_INSTRUCTIONS TO FOLLOW_
Exclude all pictures from your copy of the data below, which should otherwise match exactly.

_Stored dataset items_
---+---
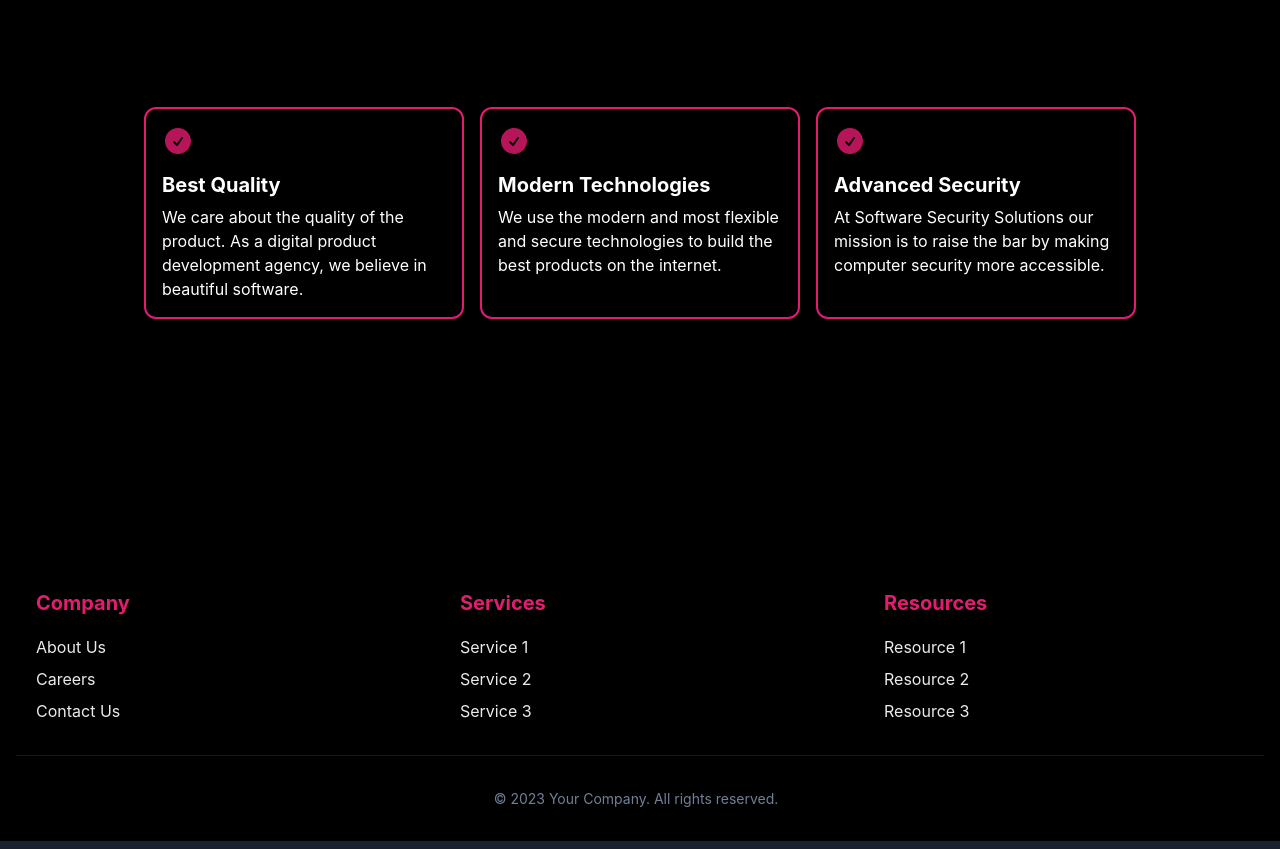
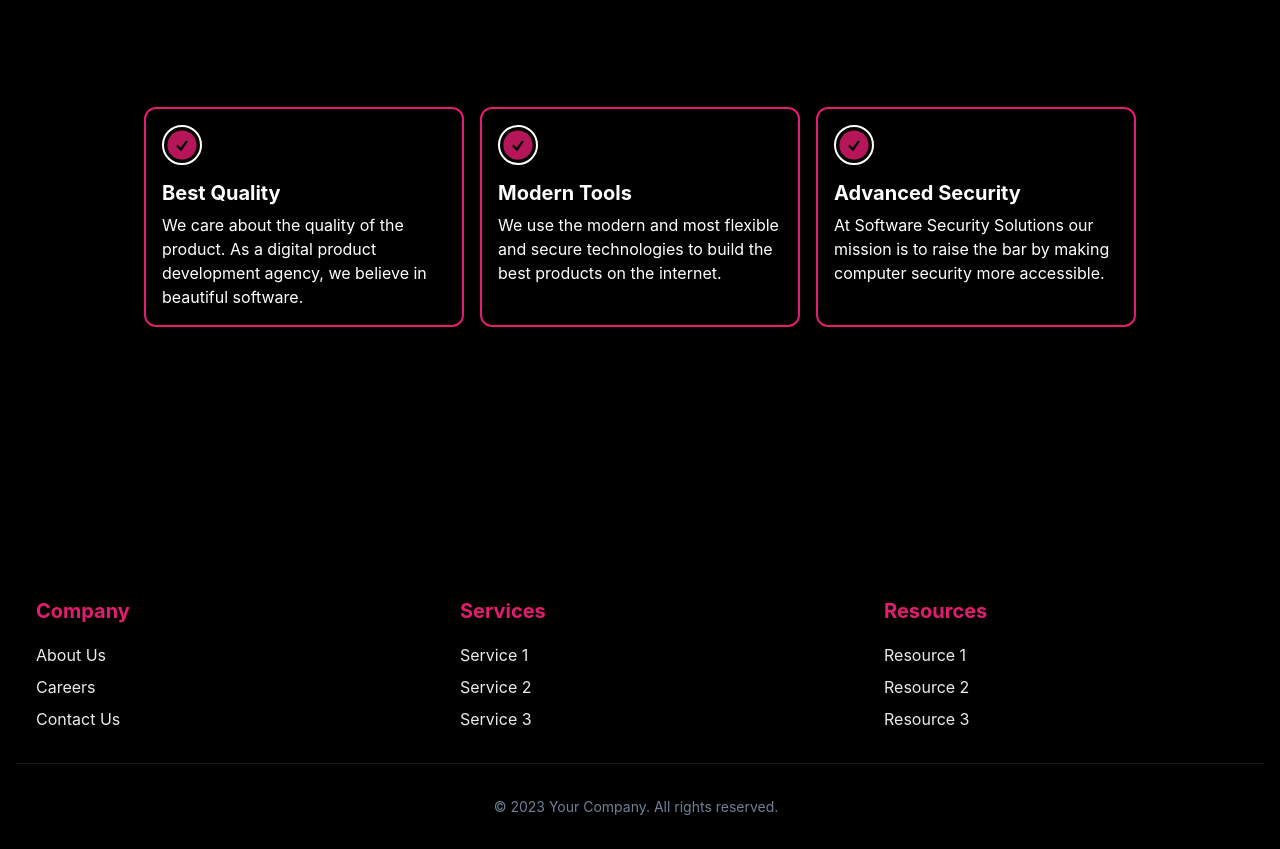
Before and after one commit to piotrszubert/next-chakraUI, a Next.js app: page / in a window 1280 px wide. Shown: the part 800-1649 px from the top of the page. Built offline with nearby package versions, Linux system fonts and the light colour scheme.

Commit message:
refactor, changed heading, added border to icons

```diff
--- a/src/components/Features.js
+++ b/src/components/Features.js
@@ -1,10 +1,7 @@
 import { Box, Heading, Text, Container, Icon, Grid, Flex } from '@chakra-ui/react';
-import { FaCheckCircle } from 'react-icons/fa';
 import { HiCheckCircle } from "react-icons/hi2";
+
 const Features = () => {
-
-  const boxShadowColor = "brand.500";
-  const boxShadowGradient = `linear-gradient(to bottom, ${boxShadowColor}.500, ${boxShadowColor}.200)`;
 
   const cards = [
     {
@@ -12,7 +9,7 @@ const Features = () => {
       text: 'We care about the quality of the product. As a digital product development agency, we believe in beautiful software.',
     },
     {
-      heading: 'Modern Technologies',
+      heading: 'Modern Tools',
       text: 'We use the modern and most flexible and secure technologies to build the best products on the internet.',
     },
     {
@@ -59,7 +56,13 @@ const Features = () => {
                 alignItems="flex-start"
                 p={4}
               >
-                <Icon as={HiCheckCircle} boxSize={8} color="brand.600" />
+                <Icon
+                  as={HiCheckCircle}
+                  border='2px solid white'
+                  borderRadius="full"
+                  boxSize={10}
+                  color="brand.600"
+                />
                 <Heading as="h2" size="md"  color="white" mt={4} mb={2}>
                     {card.heading}
                 </Heading>
```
---+---
_ANSWER_
Before and after one commit to piotrszubert/next-chakraUI, a Next.js app: page / in a window 1280 px wide. Shown: the part 800-1649 px from the top of the page. Built offline with nearby package versions, Linux system fonts and the light colour scheme.

Commit message:
refactor, changed heading, added border to icons

```diff
--- a/src/components/Features.js
+++ b/src/components/Features.js
@@ -1,10 +1,7 @@
 import { Box, Heading, Text, Container, Icon, Grid, Flex } from '@chakra-ui/react';
-import { FaCheckCircle } from 'react-icons/fa';
 import { HiCheckCircle } from "react-icons/hi2";
+
 const Features = () => {
-
-  const boxShadowColor = "brand.500";
-  const boxShadowGradient = `linear-gradient(to bottom, ${boxShadowColor}.500, ${boxShadowColor}.200)`;
 
   const cards = [
     {
@@ -12,7 +9,7 @@ const Features = () => {
       text: 'We care about the quality of the product. As a digital product development agency, we believe in beautiful software.',
     },
     {
-      heading: 'Modern Technologies',
+      heading: 'Modern Tools',
       text: 'We use the modern and most flexible and secure technologies to build the best products on the internet.',
     },
     {
@@ -59,7 +56,13 @@ const Features = () => {
                 alignItems="flex-start"
                 p={4}
               >
-                <Icon as={HiCheckCircle} boxSize={8} color="brand.600" />
+                <Icon
+                  as={HiCheckCircle}
+                  border='2px solid white'
+                  borderRadius="full"
+                  boxSize={10}
+                  color="brand.600"
+                />
                 <Heading as="h2" size="md"  color="white" mt={4} mb={2}>
                     {card.heading}
                 </Heading>
```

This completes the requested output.